Task to complete
From the line containing "WARN --> REFRESH" to the final line of the entries, every line is to be reproduced exactly; no other line belongs in the output.

Given data section start

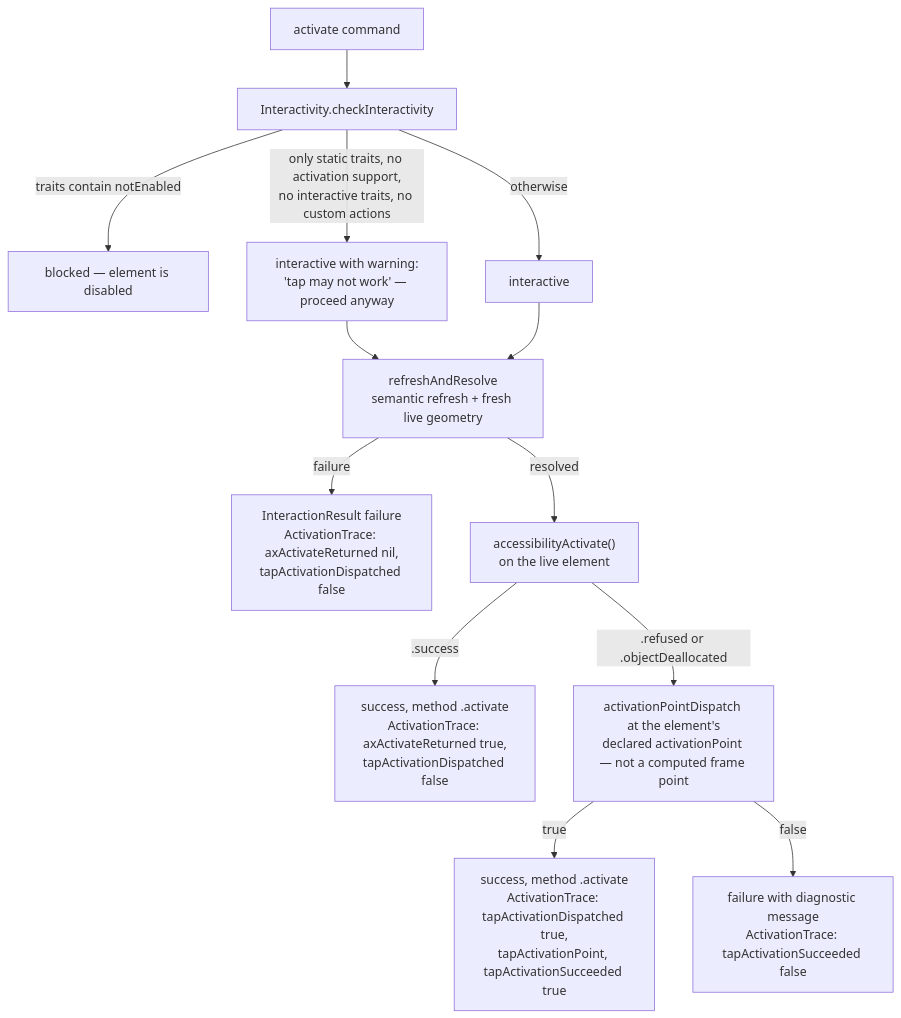
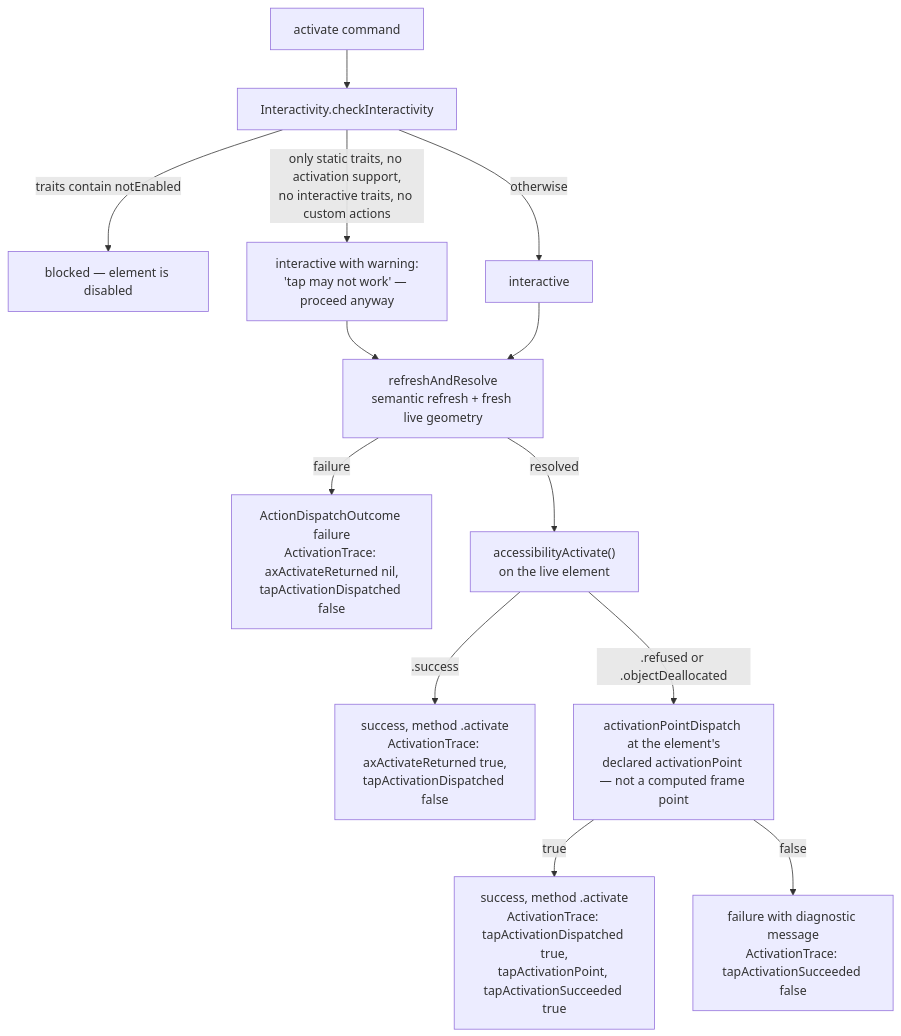
The diagram in docs/diagrams/activation-policy.md (RoyalPineapple/TheButtonHeist), drawn with Mermaid before and after one commit. The commit also changed 361 other files, not shown here.

Commit message:
Consolidate Button Heist runtime architecture (#1349)

````diff
--- a/docs/diagrams/activation-policy.md
+++ b/docs/diagrams/activation-policy.md
@@ -8,15 +8,15 @@
 ```mermaid
 flowchart TD
     START["activate command"] --> CHECK["Interactivity.checkInteractivity"]
     CHECK -- "traits contain notEnabled" --> BLOCKED["blocked — element is disabled"]
     CHECK -- "only static traits, no activation support,<br/>no interactive traits, no custom actions" --> WARN["interactive with warning:<br/>'tap may not work' — proceed anyway"]
     CHECK -- "otherwise" --> PROCEED["interactive"]
     WARN --> REFRESH
     PROCEED --> REFRESH["refreshAndResolve<br/>semantic refresh + fresh live geometry"]
-    REFRESH -- "failure" --> FAIL1["InteractionResult failure<br/>ActivationTrace: axActivateReturned nil,<br/>tapActivationDispatched false"]
+    REFRESH -- "failure" --> FAIL1["ActionDispatchOutcome failure<br/>ActivationTrace: axActivateReturned nil,<br/>tapActivationDispatched false"]
     REFRESH -- "resolved" --> AXACT["accessibilityActivate()<br/>on the live element"]
     AXACT -- ".success" --> OK1["success, method .activate<br/>ActivationTrace: axActivateReturned true,<br/>tapActivationDispatched false"]
     AXACT -- ".refused or .objectDeallocated" --> TAP["activationPointDispatch at the element's<br/>declared activationPoint — not a computed frame point"]
     TAP -- "true" --> OK2["success, method .activate<br/>ActivationTrace: tapActivationDispatched true,<br/>tapActivationPoint, tapActivationSucceeded true"]
     TAP -- "false" --> FAIL2["failure with diagnostic message<br/>ActivationTrace: tapActivationSucceeded false"]
 ```
````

Given data section end

Response below
     WARN --> REFRESH
     PROCEED --> REFRESH["refreshAndResolve<br/>semantic refresh + fresh live geometry"]
-    REFRESH -- "failure" --> FAIL1["InteractionResult failure<br/>ActivationTrace: axActivateReturned nil,<br/>tapActivationDispatched false"]
+    REFRESH -- "failure" --> FAIL1["ActionDispatchOutcome failure<br/>ActivationTrace: axActivateReturned nil,<br/>tapActivationDispatched false"]
     REFRESH -- "resolved" --> AXACT["accessibilityActivate()<br/>on the live element"]
     AXACT -- ".success" --> OK1["success, method .activate<br/>ActivationTrace: axActivateReturned true,<br/>tapActivationDispatched false"]
     AXACT -- ".refused or .objectDeallocated" --> TAP["activationPointDispatch at the element's<br/>declared activationPoint — not a computed frame point"]
     TAP -- "true" --> OK2["success, method .activate<br/>ActivationTrace: tapActivationDispatched true,<br/>tapActivationPoint, tapActivationSucceeded true"]
     TAP -- "false" --> FAIL2["failure with diagnostic message<br/>ActivationTrace: tapActivationSucceeded false"]
 ```
````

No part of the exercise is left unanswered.